--- START ---

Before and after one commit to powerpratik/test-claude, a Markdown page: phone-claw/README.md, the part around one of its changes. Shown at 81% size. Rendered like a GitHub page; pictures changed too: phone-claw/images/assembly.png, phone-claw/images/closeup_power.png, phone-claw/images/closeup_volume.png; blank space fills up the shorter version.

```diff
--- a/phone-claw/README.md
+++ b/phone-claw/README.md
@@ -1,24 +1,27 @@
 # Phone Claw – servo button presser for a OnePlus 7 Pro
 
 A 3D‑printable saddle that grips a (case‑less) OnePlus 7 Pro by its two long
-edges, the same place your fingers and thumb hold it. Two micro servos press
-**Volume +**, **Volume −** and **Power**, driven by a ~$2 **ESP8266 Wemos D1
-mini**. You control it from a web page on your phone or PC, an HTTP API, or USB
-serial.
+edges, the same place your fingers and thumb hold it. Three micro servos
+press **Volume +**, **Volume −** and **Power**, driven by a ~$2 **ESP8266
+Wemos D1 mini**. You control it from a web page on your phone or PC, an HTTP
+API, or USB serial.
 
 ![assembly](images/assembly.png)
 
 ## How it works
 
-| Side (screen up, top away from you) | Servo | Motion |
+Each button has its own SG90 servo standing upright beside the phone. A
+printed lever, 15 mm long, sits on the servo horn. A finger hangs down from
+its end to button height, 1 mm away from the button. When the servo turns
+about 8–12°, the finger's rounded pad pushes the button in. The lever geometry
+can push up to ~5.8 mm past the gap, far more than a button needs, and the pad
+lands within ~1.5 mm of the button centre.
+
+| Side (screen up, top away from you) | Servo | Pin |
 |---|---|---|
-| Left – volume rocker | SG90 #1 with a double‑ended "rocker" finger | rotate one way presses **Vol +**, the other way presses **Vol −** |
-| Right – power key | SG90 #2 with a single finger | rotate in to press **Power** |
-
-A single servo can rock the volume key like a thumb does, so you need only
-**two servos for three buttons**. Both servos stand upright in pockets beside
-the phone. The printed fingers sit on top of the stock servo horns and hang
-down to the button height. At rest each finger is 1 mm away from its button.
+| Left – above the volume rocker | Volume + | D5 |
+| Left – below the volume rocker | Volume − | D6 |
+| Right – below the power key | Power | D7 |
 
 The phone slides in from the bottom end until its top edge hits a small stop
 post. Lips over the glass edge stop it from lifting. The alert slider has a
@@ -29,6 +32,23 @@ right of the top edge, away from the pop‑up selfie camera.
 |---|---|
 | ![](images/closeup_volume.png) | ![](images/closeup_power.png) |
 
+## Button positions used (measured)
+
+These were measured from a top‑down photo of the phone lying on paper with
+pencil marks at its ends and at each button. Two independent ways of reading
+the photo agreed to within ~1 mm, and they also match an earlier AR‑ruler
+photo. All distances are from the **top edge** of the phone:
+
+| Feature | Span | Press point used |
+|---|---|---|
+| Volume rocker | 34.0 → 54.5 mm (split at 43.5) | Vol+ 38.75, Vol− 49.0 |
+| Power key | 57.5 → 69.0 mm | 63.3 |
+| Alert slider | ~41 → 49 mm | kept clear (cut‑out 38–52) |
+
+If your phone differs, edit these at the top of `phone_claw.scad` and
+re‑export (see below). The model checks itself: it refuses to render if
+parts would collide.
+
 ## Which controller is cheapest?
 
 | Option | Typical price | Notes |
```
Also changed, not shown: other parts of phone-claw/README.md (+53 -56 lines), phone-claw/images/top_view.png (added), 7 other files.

--- END ---

• Assignment: The full set of entries above should be given again exactly.

• Response:
Before and after one commit to powerpratik/test-claude, a Markdown page: phone-claw/README.md, the part around one of its changes. Shown at 81% size. Rendered like a GitHub page; pictures changed too: phone-claw/images/assembly.png, phone-claw/images/closeup_power.png, phone-claw/images/closeup_volume.png; blank space fills up the shorter version.

```diff
--- a/phone-claw/README.md
+++ b/phone-claw/README.md
@@ -1,24 +1,27 @@
 # Phone Claw – servo button presser for a OnePlus 7 Pro
 
 A 3D‑printable saddle that grips a (case‑less) OnePlus 7 Pro by its two long
-edges, the same place your fingers and thumb hold it. Two micro servos press
-**Volume +**, **Volume −** and **Power**, driven by a ~$2 **ESP8266 Wemos D1
-mini**. You control it from a web page on your phone or PC, an HTTP API, or USB
-serial.
+edges, the same place your fingers and thumb hold it. Three micro servos
+press **Volume +**, **Volume −** and **Power**, driven by a ~$2 **ESP8266
+Wemos D1 mini**. You control it from a web page on your phone or PC, an HTTP
+API, or USB serial.
 
 ![assembly](images/assembly.png)
 
 ## How it works
 
-| Side (screen up, top away from you) | Servo | Motion |
+Each button has its own SG90 servo standing upright beside the phone. A
+printed lever, 15 mm long, sits on the servo horn. A finger hangs down from
+its end to button height, 1 mm away from the button. When the servo turns
+about 8–12°, the finger's rounded pad pushes the button in. The lever geometry
+can push up to ~5.8 mm past the gap, far more than a button needs, and the pad
+lands within ~1.5 mm of the button centre.
+
+| Side (screen up, top away from you) | Servo | Pin |
 |---|---|---|
-| Left – volume rocker | SG90 #1 with a double‑ended "rocker" finger | rotate one way presses **Vol +**, the other way presses **Vol −** |
-| Right – power key | SG90 #2 with a single finger | rotate in to press **Power** |
-
-A single servo can rock the volume key like a thumb does, so you need only
-**two servos for three buttons**. Both servos stand upright in pockets beside
-the phone. The printed fingers sit on top of the stock servo horns and hang
-down to the button height. At rest each finger is 1 mm away from its button.
+| Left – above the volume rocker | Volume + | D5 |
+| Left – below the volume rocker | Volume − | D6 |
+| Right – below the power key | Power | D7 |
 
 The phone slides in from the bottom end until its top edge hits a small stop
 post. Lips over the glass edge stop it from lifting. The alert slider has a
@@ -29,6 +32,23 @@ right of the top edge, away from the pop‑up selfie camera.
 |---|---|
 | ![](images/closeup_volume.png) | ![](images/closeup_power.png) |
 
+## Button positions used (measured)
+
+These were measured from a top‑down photo of the phone lying on paper with
+pencil marks at its ends and at each button. Two independent ways of reading
+the photo agreed to within ~1 mm, and they also match an earlier AR‑ruler
+photo. All distances are from the **top edge** of the phone:
+
+| Feature | Span | Press point used |
+|---|---|---|
+| Volume rocker | 34.0 → 54.5 mm (split at 43.5) | Vol+ 38.75, Vol− 49.0 |
+| Power key | 57.5 → 69.0 mm | 63.3 |
+| Alert slider | ~41 → 49 mm | kept clear (cut‑out 38–52) |
+
+If your phone differs, edit these at the top of `phone_claw.scad` and
+re‑export (see below). The model checks itself: it refuses to render if
+parts would collide.
+
 ## Which controller is cheapest?
 
 | Option | Typical price | Notes |
```
Also changed, not shown: other parts of phone-claw/README.md (+53 -56 lines), phone-claw/images/top_view.png (added), 7 other files.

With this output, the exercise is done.